The session was divided into three sections:
1. Barefoot running drills on the beach.
The feet get spread out, the group gives way beneath you, and running on the sand gives you a work out. It is great for doing some drills on and for strengthening the feet in general.
We did kick-back drills, moving the heels towards the backside in exaggerated fashion when running. This is to help build the natural movement and to ensure that our feet are being pulled back more, rather than reaching forward. Any time your foot goes further forward than your knee, you are essentially braking.
We did drills working the arms effectively; using them to advance control over cadence, moving them forwards (not side-to-side), moving them from chest to waist (nips to hips), moving them from the shoulders and not the elbows, keeping the thoracic region relaxed and supple at the same time and then using our imagination to imagine the arms pushing us along.
You can read more about how to psychologically use your arms more effectively here.
We did drills in pairs to help establish an ankle lean when running and not leaning from the shoulders, waist or knees.
Here is a great video that includes one of the drills we were working on from excellent running coach Bobby McGee (the ankle lean drill is the final one in the video):
2. To practice what we’d learned in the drills, we did some gentle hills sessions with our running shoes back on. This was not supposed to be about running with effort, but to adopt form when running slowly. It is much easier to adopt good quality form when running faster, so to run up hills, we can power the arms, lift the heels and adopt the ankle lean much easier.
Want to be a hill running machine? Read this article – Hill running machine.
Here is something I wrote about using your mindset to adopt running form too.
3. We had a slow warm-up jog to Bournemouth pier, then ran pier-to-pier fast, recovered at Boscombe pier, then ran fast back, before having another mile to cool-down.
This is where the stupidity happened. With over 50 miles under my belt so far that week, I decided to get competitive with my brother and run a couple of sub 6 minute miles for the pier-to-pier sections. It simply meant that I shot my bolt and struggled to maintain goal pace on Sunday’s long run. You live and learn, eh? Schoolboy error, will serve me right.
It was a great group, and a great session. They have a lovely supportive attitude and are very inclusive, I love being around those kinds of runners. Thanks to my ace brother Ben for the pictures.

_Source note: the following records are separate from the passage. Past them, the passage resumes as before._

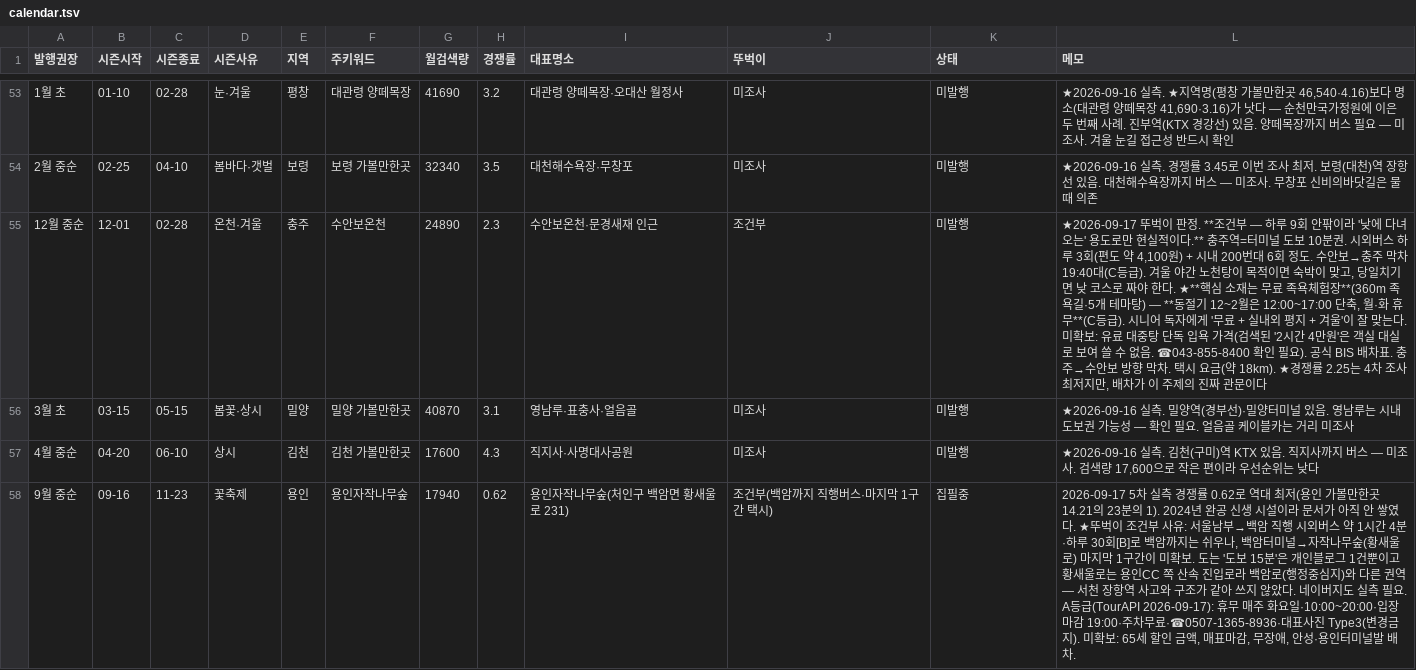
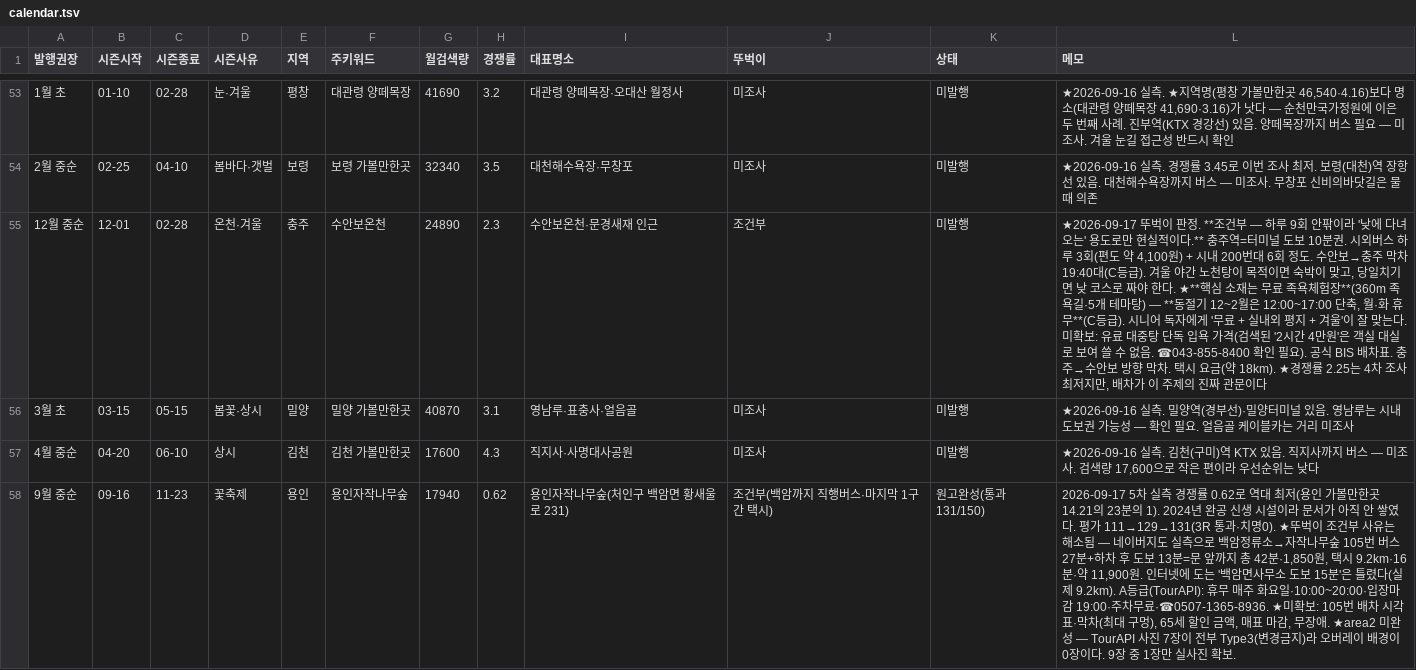
Before and after one commit to e8393111-cloud/blogspot, a TSV file: .claude/travel-calendar/calendar.tsv, drawn as a sheet; only a part is shown, gaps mark what is left out.

```diff
--- a/.claude/travel-calendar/calendar.tsv
+++ b/.claude/travel-calendar/calendar.tsv
@@ -57,2 +57,2 @@
 4월 중순	04-20	06-10	상시	김천	김천 가볼만한곳	17600	4.3	직지사·사명대사공원	미조사	미발행	★2026-09-16 실측. 김천(구미)역 KTX 있음. 직지사까지 버스 — 미조사. 검색량 17,600으로 작은 편이라 우선순위는 낮다
-9월 중순	09-16	11-23	꽃축제	용인	용인자작나무숲	17940	0.62	용인자작나무숲(처인구 백암면 황새울로 231)	조건부(백암까지 직행버스·마지막 1구간 택시)	집필중	2026-09-17 5차 실측 경쟁률 0.62로 역대 최저(용인 가볼만한곳 14.21의 23분의 1). 2024년 완공 신생 시설이라 문서가 아직 안 쌓였다. ★뚜벅이 조건부 사유: 서울남부→백암 직행 시외버스 약 1시간 4분·하루 30회[B]로 백암까지는 쉬우나, 백암터미널→자작나무숲(황새울로) 마지막 1구간이 미확보. 도는 '도보 15분'은 개인블로그 1건뿐이고 황새울로는 용인CC 쪽 산속 진입로라 백암로(행정중심지)와 다른 권역 — 서천 장항역 사고와 구조가 같아 쓰지 않았다. 네이버지도 실측 필요. A등급(TourAPI 2026-09-17): 휴무 매주 화요일·10:00~20:00·입장마감 19:00·주차무료·☎0507-1365-8936·대표사진 Type3(변경금지). 미확보: 65세 할인 금액, 매표마감, 무장애, 안성·용인터미널발 배차.
+9월 중순	09-16	11-23	꽃축제	용인	용인자작나무숲	17940	0.62	용인자작나무숲(처인구 백암면 황새울로 231)	조건부(백암까지 직행버스·마지막 1구간 택시)	원고완성(통과 131/150)	2026-09-17 5차 실측 경쟁률 0.62로 역대 최저(용인 가볼만한곳 14.21의 23분의 1). 2024년 완공 신생 시설이라 문서가 아직 안 쌓였다. 평가 111→129→131(3R 통과·치명0). ★뚜벅이 조건부 사유는 해소됨 — 네이버지도 실측으로 백암정류소→자작나무숲 105번 버스 27분+하차 후 도보 13분=문 앞까지 총 42분·1,850원, 택시 9.2km·16분·약 11,900원. 인터넷에 도는 '백암면사무소 도보 15분'은 틀렸다(실제 9.2km). A등급(TourAPI): 휴무 매주 화요일·10:00~20:00·입장마감 19:00·주차무료·☎0507-1365-8936. ★미확보: 105번 배차 시각표·막차(최대 구멍), 65세 할인 금액, 매표 마감, 무장애. ★area2 미완성 — TourAPI 사진 7장이 전부 Type3(변경금지)라 오버레이 배경이 0장이다. 9장 중 1장만 실사진 확보.
```
Also changed, not shown: 6 other files.
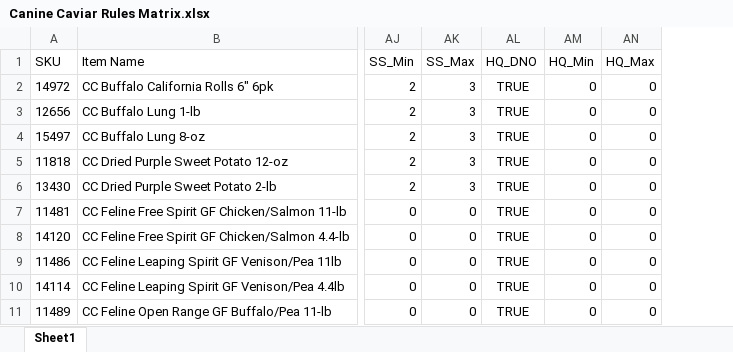
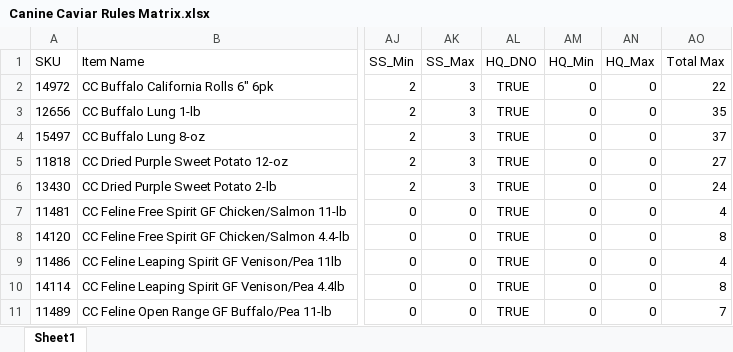
Before and after one commit to RWUnleashedMutt/Vendor-Ordering, an Excel workbook: Data/Rules/Canine Caviar Rules Matrix.xlsx, sheet Sheet1, drawn as a sheet; only a part is shown, gaps mark what is left out; values as stored, in another font and other column widths than the file's, no borders; the diff names each change by its address in the sheet, - before the commit and + after, or states it on an @@ line.

```diff
--- a/Data/Rules/Canine Caviar Rules Matrix.xlsx (sheet Sheet1)
+++ b/Data/Rules/Canine Caviar Rules Matrix.xlsx (sheet Sheet1)
+column AO (Total Max), rows 2-11: 22 | 35 | 37 | 27 | 24 | 4 | 8 | 4 | 8 | 7
```
Also changed, not shown: Data/Rules/Bradley Caldwell Rules Matrix.xlsx, Data/Rules/Colorado Pet Treats Rules Matrix.xlsx, 33 other files.
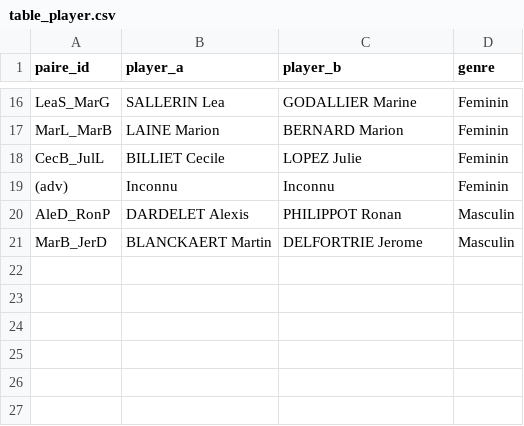
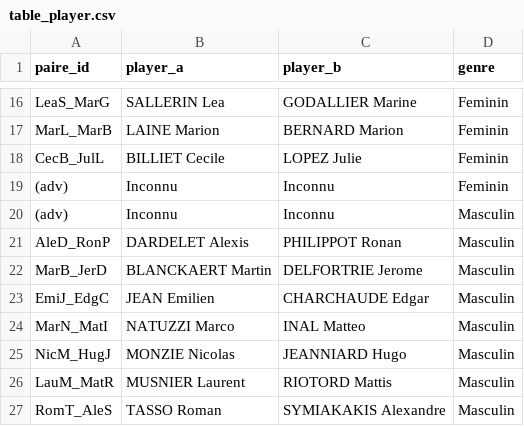
Before and after one commit to AlexisDardelet/DataBeach, a CSV file: root_tables/table_player.csv, drawn as a sheet; only a part is shown, gaps mark what is left out; the diff names each change by its address in the sheet, - before the commit and + after, or states it on an @@ line.

```diff
--- a/root_tables/table_player.csv
+++ b/root_tables/table_player.csv
+row 20: (adv) | Inconnu | Inconnu | Masculin
+row 23: EmiJ_EdgC | JEAN Emilien | CHARCHAUDE Edgar | Masculin
+row 24: MarN_MatI | NATUZZI Marco | INAL Matteo | Masculin
+row 25: NicM_HugJ | MONZIE Nicolas | JEANNIARD Hugo | Masculin
+row 26: LauM_MatR | MUSNIER Laurent | RIOTORD Mattis | Masculin
+row 27: RomT_AleS | TASSO Roman | SYMIAKAKIS Alexandre | Masculin
```
Also changed, not shown: root_tables/table_game.csv, root_tables/table_serie.csv, 5 other files.
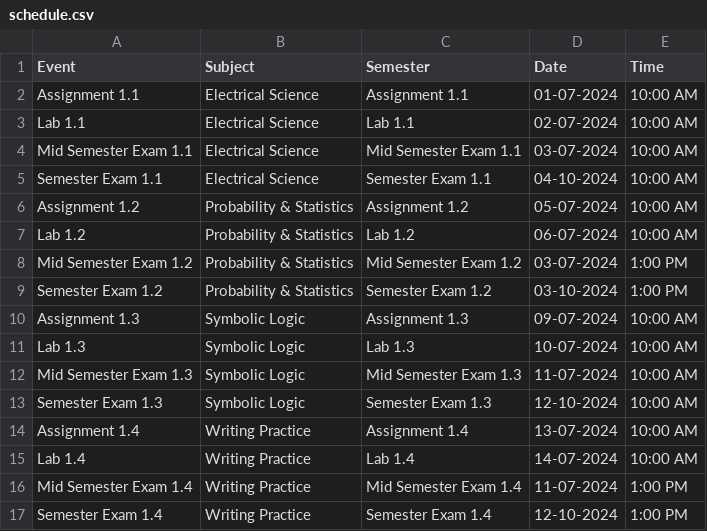
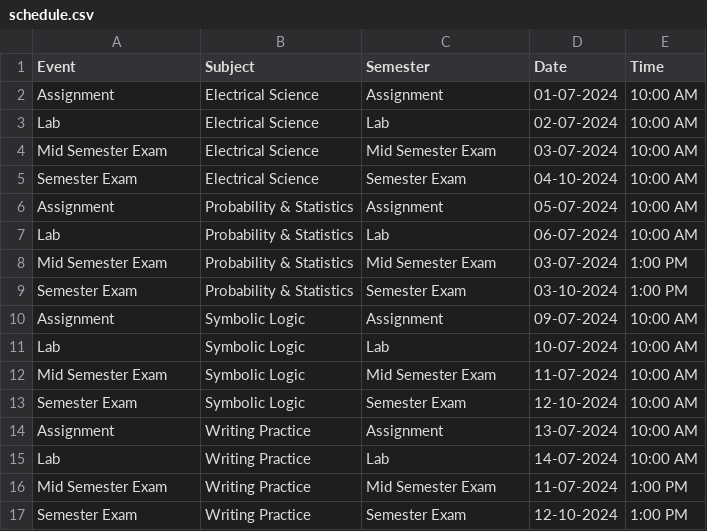
Before and after one commit to Nafisa539/AI_Operations_Assistant, a CSV file: data/schedule.csv, drawn as a sheet; only a part is shown; the diff covers the shown part only.

```diff
--- a/data/schedule.csv
+++ b/data/schedule.csv
@@ -1,17 +1,17 @@
 Event,Subject,Semester,Date,Time
-Assignment 1.1,Electrical Science,Assignment 1.1,01-07-2024,10:00 AM
-Lab 1.1,Electrical Science,Lab 1.1,02-07-2024,10:00 AM
-Mid Semester Exam 1.1,Electrical Science,Mid Semester Exam 1.1,03-07-2024,10:00 AM
-Semester Exam 1.1,Electrical Science,Semester Exam 1.1,04-10-2024,10:00 AM
-Assignment 1.2,Probability & Statistics,Assignment 1.2,05-07-2024,10:00 AM
-Lab 1.2,Probability & Statistics,Lab 1.2,06-07-2024,10:00 AM
-Mid Semester Exam 1.2,Probability & Statistics,Mid Semester Exam 1.2,03-07-2024,1:00 PM
-Semester Exam 1.2,Probability & Statistics,Semester Exam 1.2,03-10-2024,1:00 PM
-Assignment 1.3,Symbolic Logic,Assignment 1.3,09-07-2024,10:00 AM
-Lab 1.3,Symbolic Logic,Lab 1.3,10-07-2024,10:00 AM
-Mid Semester Exam 1.3,Symbolic Logic,Mid Semester Exam 1.3,11-07-2024,10:00 AM
-Semester Exam 1.3,Symbolic Logic,Semester Exam 1.3,12-10-2024,10:00 AM
-Assignment 1.4,Writing Practice,Assignment 1.4,13-07-2024,10:00 AM
-Lab 1.4,Writing Practice,Lab 1.4,14-07-2024,10:00 AM
-Mid Semester Exam 1.4,Writing Practice,Mid Semester Exam 1.4,11-07-2024,1:00 PM
-Semester Exam 1.4,Writing Practice,Semester Exam 1.4,12-10-2024,1:00 PM
+Assignment,Electrical Science,Assignment,01-07-2024,10:00 AM
+Lab,Electrical Science,Lab,02-07-2024,10:00 AM
+Mid Semester Exam,Electrical Science,Mid Semester Exam,03-07-2024,10:00 AM
+Semester Exam,Electrical Science,Semester Exam,04-10-2024,10:00 AM
+Assignment,Probability & Statistics,Assignment,05-07-2024,10:00 AM
+Lab,Probability & Statistics,Lab,06-07-2024,10:00 AM
+Mid Semester Exam,Probability & Statistics,Mid Semester Exam,03-07-2024,1:00 PM
+Semester Exam,Probability & Statistics,Semester Exam,03-10-2024,1:00 PM
+Assignment,Symbolic Logic,Assignment,09-07-2024,10:00 AM
+Lab,Symbolic Logic,Lab,10-07-2024,10:00 AM
+Mid Semester Exam,Symbolic Logic,Mid Semester Exam,11-07-2024,10:00 AM
+Semester Exam,Symbolic Logic,Semester Exam,12-10-2024,10:00 AM
+Assignment,Writing Practice,Assignment,13-07-2024,10:00 AM
+Lab,Writing Practice,Lab,14-07-2024,10:00 AM
+Mid Semester Exam,Writing Practice,Mid Semester Exam,11-07-2024,1:00 PM
+Semester Exam,Writing Practice,Semester Exam,12-10-2024,1:00 PM
```
Also changed, not shown: 94 edited cells elsewhere in this file, 2 other files.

This weekend I am running the Salisbury 5-4-3-2-1 50km trail race, so will report back about that in next week’s update… When I get back from my holiday, I’ll also have lots more of the usual techniques and strategies for effecting your running performance using your mind.
Until then, happy running 🙂